The steam from the boiler was then piped up to cylinders, which contained pistons of various sizes. The steam was constantly reheated as it traveled through the cylinders to maintain a sufficiently high enough pressure to move the pistons, providing the engine’s mechanical force to power the adjoining water pump. The diameters of the pistons correlate to the amount of mechanical force produced—the larger the diameter of the piston, the more powerful its output. A crankshaft drives a circular gear called a cam, which in turn has rods attached to it that regularly open and close the steam and exhaust valves.
Rods connecting the steam engine to the water pump sit on rockers that also provide mechanical force for the machine. Vacuum chambers use suction from air chambers to draw water up into the pump. The water passes through tubes to condense the exhaust steam from the engine and then is delivered to the force main.
Music & Movies
Friday night’s event was a collaborative effort between the Waterworks Museum and Boston’s cultural scene. Designed to be a “living installment,” the film and music are meant to incorporate the architecture and layout of the museum. Visitors are encouraged to walk around the museum to experience the different sights and sounds from different locations.
Non-Event, a Boston-based concert series focused on experimental music, collaborated with the Waterworks Museum for Friday night’s event. The concert featured pieces by Mem1, the electroacoustic duo of Mark and Laura Cetilia, and experimental musician Brendan Murray.
The musical set involved electronic manipulation of sounds produced by a conventional cello to create a distinct sound that bathed the setting in a ghostly, orchestral atmosphere. Experimental musicians push the limits of acoustic principles by using different techniques to create unconventional music.
The introduction of electronics and specialized computer programs increased the versatility of an instrument and the range of sounds it can produce. With a complex array of microprocessors and computer installations, sounds can be transformed into novel tones, the building blocks of experimental music.

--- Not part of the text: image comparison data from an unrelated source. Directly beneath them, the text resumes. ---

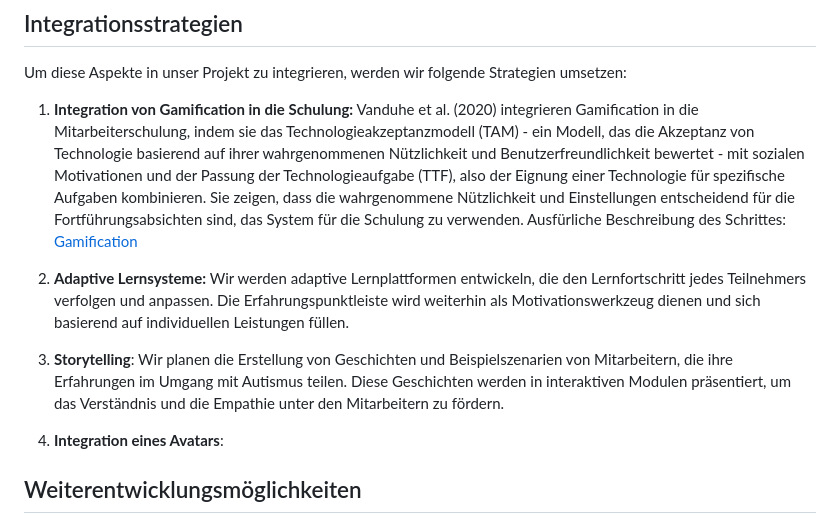
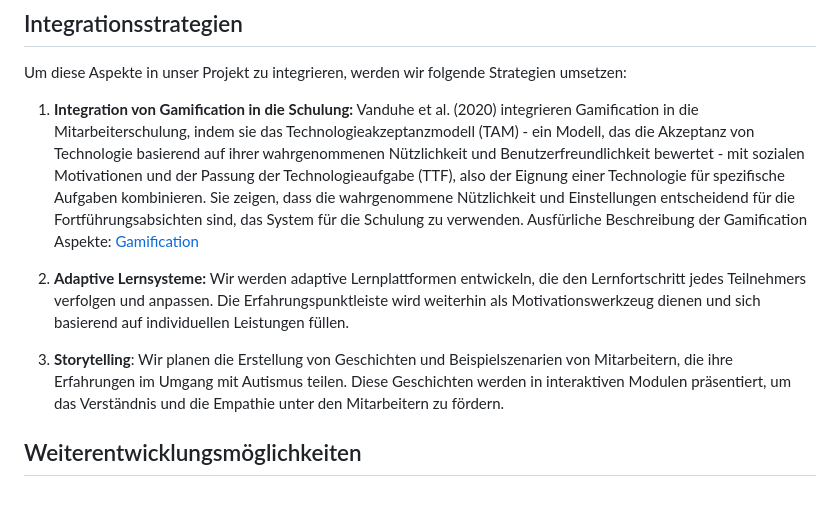
Before and after one commit to raziel-razmattaz/EPWS2324EngelHatzkeBreidbach, a Markdown page: Artefacts/Social_Computing_Audit3.md, the part around the change. GitHub-like rendering; blank space fills up the shorter version.

```diff
--- a/Artefacts/Social_Computing_Audit3.md
+++ b/Artefacts/Social_Computing_Audit3.md
@@ -14,12 +14,11 @@ Um diese Aspekte in unser Projekt zu integrieren, werden wir folgende Strategien
 
 
 
-1. **Integration von Gamification in die Schulung:** Vanduhe et al. (2020) integrieren Gamification in die Mitarbeiterschulung, indem sie das Technologieakzeptanzmodell (TAM) - ein Modell, das die Akzeptanz von Technologie basierend auf ihrer wahrgenommenen Nützlichkeit und Benutzerfreundlichkeit bewertet - mit sozialen Motivationen und der Passung der Technologieaufgabe (TTF), also der Eignung einer Technologie für spezifische Aufgaben kombinieren. Sie zeigen, dass die wahrgenommene Nützlichkeit und Einstellungen entscheidend für die Fortführungsabsichten sind, das System für die Schulung zu verwenden. Ausfürliche Beschreibung des Schrittes: [Gamification](Gamification.md)
+1. **Integration von Gamification in die Schulung:** Vanduhe et al. (2020) integrieren Gamification in die Mitarbeiterschulung, indem sie das Technologieakzeptanzmodell (TAM) - ein Modell, das die Akzeptanz von Technologie basierend auf ihrer wahrgenommenen Nützlichkeit und Benutzerfreundlichkeit bewertet - mit sozialen Motivationen und der Passung der Technologieaufgabe (TTF), also der Eignung einer Technologie für spezifische Aufgaben kombinieren. Sie zeigen, dass die wahrgenommene Nützlichkeit und Einstellungen entscheidend für die Fortführungsabsichten sind, das System für die Schulung zu verwenden. Ausfürliche Beschreibung der Gamification Aspekte: [Gamification](Gamification.md)
 
 2. **Adaptive Lernsysteme:** Wir werden adaptive Lernplattformen entwickeln, die den Lernfortschritt jedes Teilnehmers verfolgen und anpassen. Die Erfahrungspunktleiste wird weiterhin als Motivationswerkzeug dienen und sich basierend auf individuellen Leistungen füllen.
 
 3. **Storytelling**: Wir planen die Erstellung von Geschichten und Beispielszenarien von Mitarbeitern, die ihre Erfahrungen im Umgang mit Autismus teilen. Diese Geschichten werden in interaktiven Modulen präsentiert, um das Verständnis und die Empathie unter den Mitarbeitern zu fördern.
-4. **Integration eines Avatars**:
 
 
 
```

The different acoustic surfaces, from the brick walls of the museum to the iron surfaces of the steam engines, affect the quality of the sounds that bounce off of them. As a result, the music sounds different depending on where you stand in the museum.
For the film aspect of the night, Balagan Films and AgX Film Collective collaborated with the Waterworks Museum to feature experimental movies produced by Anto Astudillo, Sarah Bliss, Christina Hunt, Frank Aveni, Stefan Grabowski, Susan Deleo, Genevieve Carmel, Youjin Moon, Robert Todd, and Douglas Urbank specially made for the event.
Tinted lights glinting off streams of film hanging from parts of the steam engines created a shimmering effect throughout the museum. Multiple film projectors were set up around the hall, projecting the experimental films onto the walls of the museum and the structures of the steam engines, capitalizing on how we see to create the illusion of fluid motion. The aquatic-themed films, keeping the nature of the venue in mind, were strategically projected onto parts of the steam engines that once contained water, reminding the audience of the past.
Featured Image by Kristin Saleski/Heights Staff